ultraclyde PowerDork
1/3/18 9:24 a.m.

Okay.  How much different does the size have to be to cause a problem? Can I get a used tire in the same size and be okay? I know buying 5 and doing standard rotations with the spare is the recommended procedure, but...

 

I'm also weighing the possibility of just carrying a big can of fix-a-flat.

GameboyRMH
GameboyRMH MegaDork
1/3/18 9:26 a.m.

It's not a viscous T-case by the looks like it, mechanically it's more like a modern active diff with hydraulically actuated clutch packs, although it's a passive system:

https://en.wikipedia.org/wiki/Jeep_four-wheel-drive_systems#Quadra-Trac_II
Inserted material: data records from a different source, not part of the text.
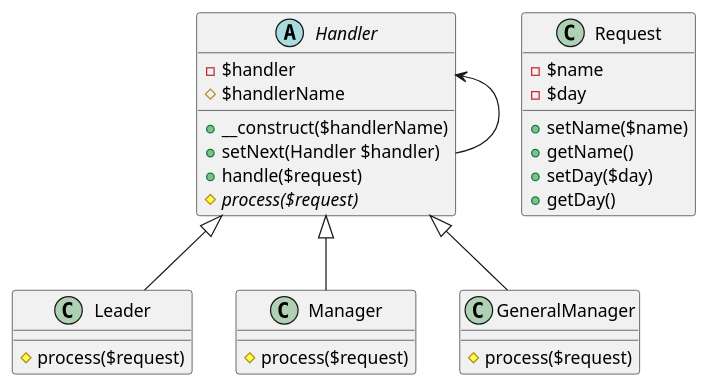
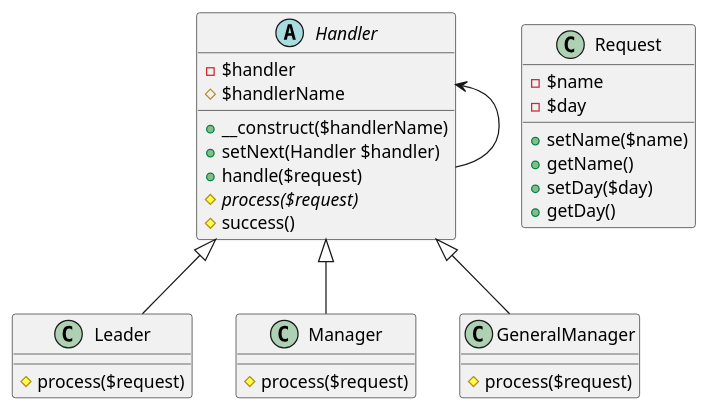
The diagram in Behavioral/ChainOfResponsibility/ChainOfResponsibility.puml (flashytime/DesignPatternsPHP), drawn with PlantUML before and after one commit. The commit also changed 5 other files, not shown here.

```diff
--- a/Behavioral/ChainOfResponsibility/ChainOfResponsibility.puml
+++ b/Behavioral/ChainOfResponsibility/ChainOfResponsibility.puml
@@ -1,36 +1,37 @@
 @startuml
 abstract class Handler {
     - $handler
     # $handlerName
     + __construct($handlerName)
     + setNext(Handler $handler)
     + handle($request)
     # {abstract} process($request)
+    # success()
 }
 
 class Leader {
     # process($request)
 }
 
 class Manager {
     # process($request)
 }
 
 class GeneralManager {
     # process($request)
 }
 
 class Request {
     - $name
     - $day
     + setName($name)
     + getName()
     + setDay($day)
     + getDay()
 }
 
 Handler <-- Handler
 Handler <|-- Leader
 Handler <|-- Manager
 Handler <|-- GeneralManager
 @enduml
```
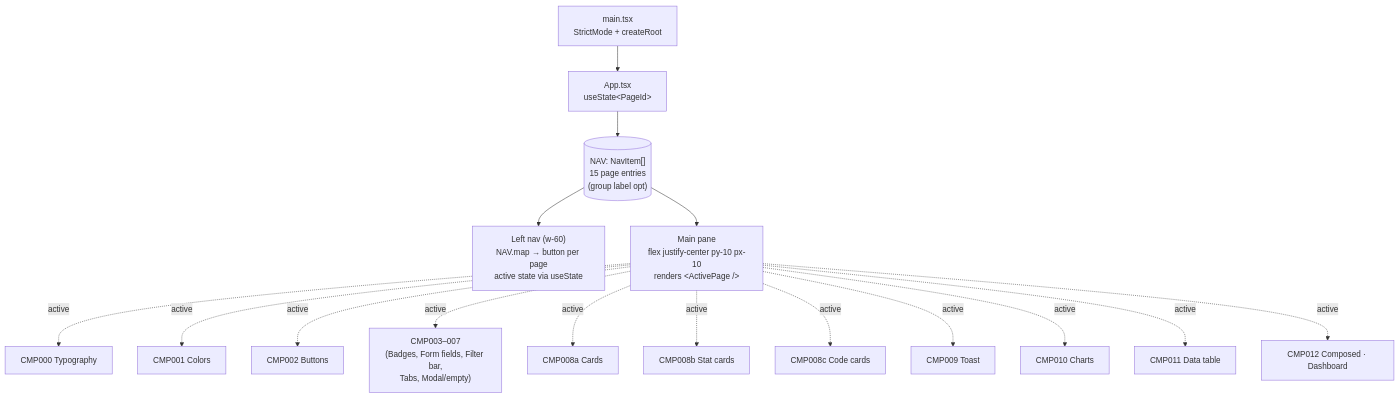
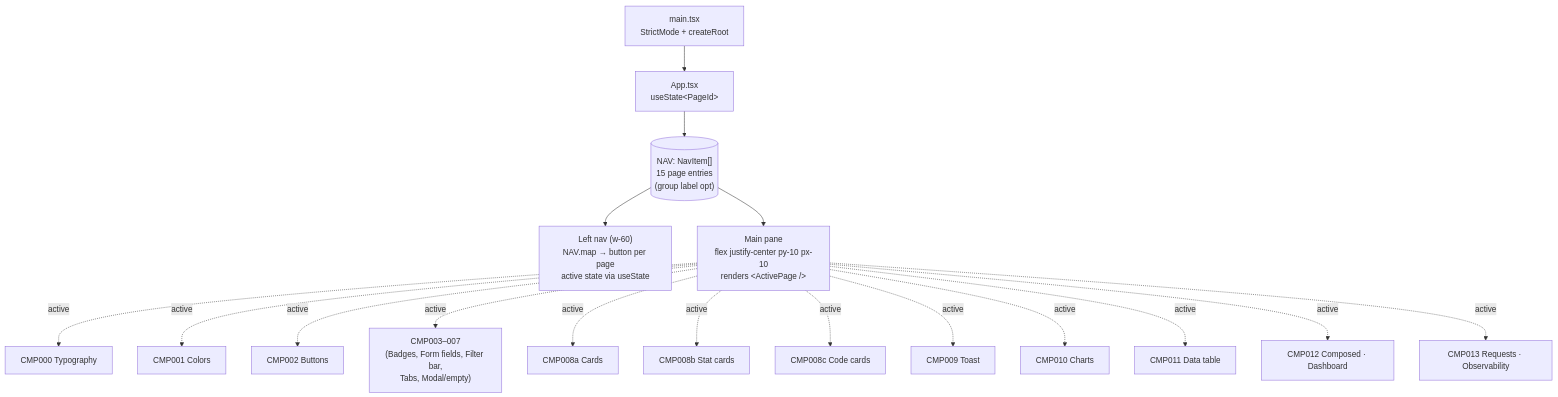
One commit to Neoneue/GateAI changed the second of 7 diagrams in data-model.md. Above: the diagram before and after it, drawn with Mermaid. The commit also changed other lines of this file and 6 other files, not shown here.

````diff
--- a/data-model.md
+++ b/data-model.md
@@ -53,36 +53,38 @@
 ```mermaid
 graph TB
     MAIN["main.tsx<br/>StrictMode + createRoot"]
     APP["App.tsx<br/>useState&lt;PageId&gt;"]
     NAV[("NAV: NavItem[]<br/>15 page entries<br/>(group label opt)")]
     LEFT["Left nav (w-60)<br/>NAV.map → button per page<br/>active state via useState"]
     MAINPANE["Main pane<br/>flex justify-center py-10 px-10<br/>renders &lt;ActivePage /&gt;"]
 
     PAGE000["CMP000 Typography"]
     PAGE001["CMP001 Colors"]
     PAGE002["CMP002 Buttons"]
     PAGEDOTS["CMP003–007<br/>(Badges, Form fields, Filter bar,<br/>Tabs, Modal/empty)"]
     PAGE008a["CMP008a Cards"]
     PAGE008b["CMP008b Stat cards"]
     PAGE008c["CMP008c Code cards"]
     PAGE009["CMP009 Toast"]
     PAGE010["CMP010 Charts"]
     PAGE011["CMP011 Data table"]
     PAGE012["CMP012 Composed · Dashboard"]
+    PAGE013["CMP013 Requests · Observability"]
 
     MAIN --> APP
     APP --> NAV
     NAV --> LEFT
     NAV --> MAINPANE
     MAINPANE -.->|active| PAGE000
     MAINPANE -.->|active| PAGE001
     MAINPANE -.->|active| PAGE002
     MAINPANE -.->|active| PAGEDOTS
     MAINPANE -.->|active| PAGE008a
     MAINPANE -.->|active| PAGE008b
     MAINPANE -.->|active| PAGE008c
     MAINPANE -.->|active| PAGE009
     MAINPANE -.->|active| PAGE010
     MAINPANE -.->|active| PAGE011
     MAINPANE -.->|active| PAGE012
+    MAINPANE -.->|active| PAGE013
 ```
````
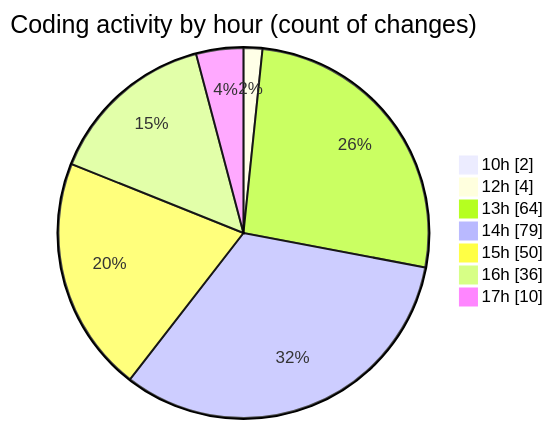
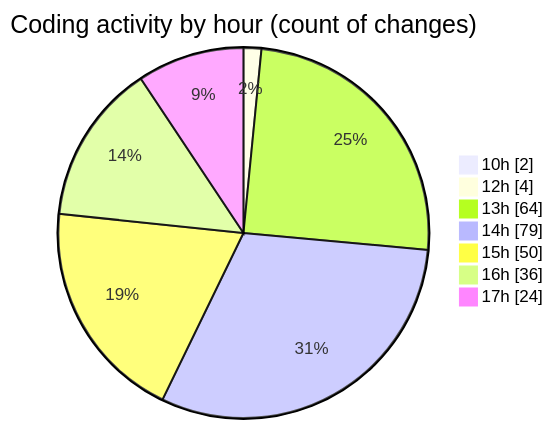
The second of 2 diagrams in 2026-04-30/cda/README.md (momahboobian/code-tracking), drawn with Mermaid before and after one commit. The commit also changed other lines of this file and 1 other file, not shown here.

````diff
--- a/2026-04-30/cda/README.md
+++ b/2026-04-30/cda/README.md
@@ -81,11 +81,11 @@
 ```mermaid
 pie showData
 title Coding activity by hour (count of changes)
 "10h" : 2
 "12h" : 4
 "13h" : 64
 "14h" : 79
 "15h" : 50
 "16h" : 36
-"17h" : 10
+"17h" : 24
 ```
````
Any mismatch in axle speeds beyond a certain threshold will begin locking the front and rear axles together. If one undersized spare is enough to trigger this, it will wear on the clutch pack just like running mismatched tires across a clutch-type LSD.

ultraclyde
ultraclyde PowerDork
1/3/18 9:28 a.m.

In reply to GameboyRMH :

My bad, it's a QuadraTrac, not the II.  It is viscous but the end result is the same.

 

EDIT: This is another reason to put a 242 or 231 in when the 249 dies I guess. Then I could at least run it in 2wd.

GameboyRMH
GameboyRMH MegaDork
1/3/18 9:34 a.m.

Ah the NP249 is indeed a conventional viscous diff. A different sized spare will indeed cause some heat buildup that could eventually lead to binding. You might get away with one slightly undersized spare, since the axle speed mismatch will be very small, but it's a gamble.

rslifkin
rslifkin SuperDork
1/3/18 9:43 a.m.

A used spare of the same size should be ok.  Basically you're going for "as close as humanly possible".  Personally, what I did when I still had a 249 was buy tires in sets of 5 and rotate the spare in with the others.  It meant the spare was always worn the same, never older than the other tires and it wasn't really more expensive as the whole set lasted a bit longer to offset the higher initial cost.  

ultraclyde
ultraclyde PowerDork
1/3/18 9:45 a.m.

Interestingly, after a quick search on car-part.com it seems I can buy a NP242 for the same cost as a matching new spare tire.  

ultraclyde
ultraclyde PowerDork
1/3/18 9:47 a.m.

In reply to rslifkin :

well, I hadn't thought of increased wear decreasing cost in that manner. And it does greatly simplify tire rotations too.

rslifkin
rslifkin SuperDork
1/3/18 9:56 a.m.
ultraclyde said:

Interestingly, after a quick search on car-part.com it seems I can buy a NP242 for the same cost as a matching new spare tire.  

If you do the swap, I'd say go with a 231.  The fulltime mode in the 242 is an open center diff, so it's relatively useless IMO.  And the 231 shifts in / out of 4wd a lot better than the 242.  Plus, the 231 is 20 lbs lighter than the 96 - 98 249 or any 242, so it gains more racecar points.  

ultraclyde
ultraclyde PowerDork
1/3/18 10:05 a.m.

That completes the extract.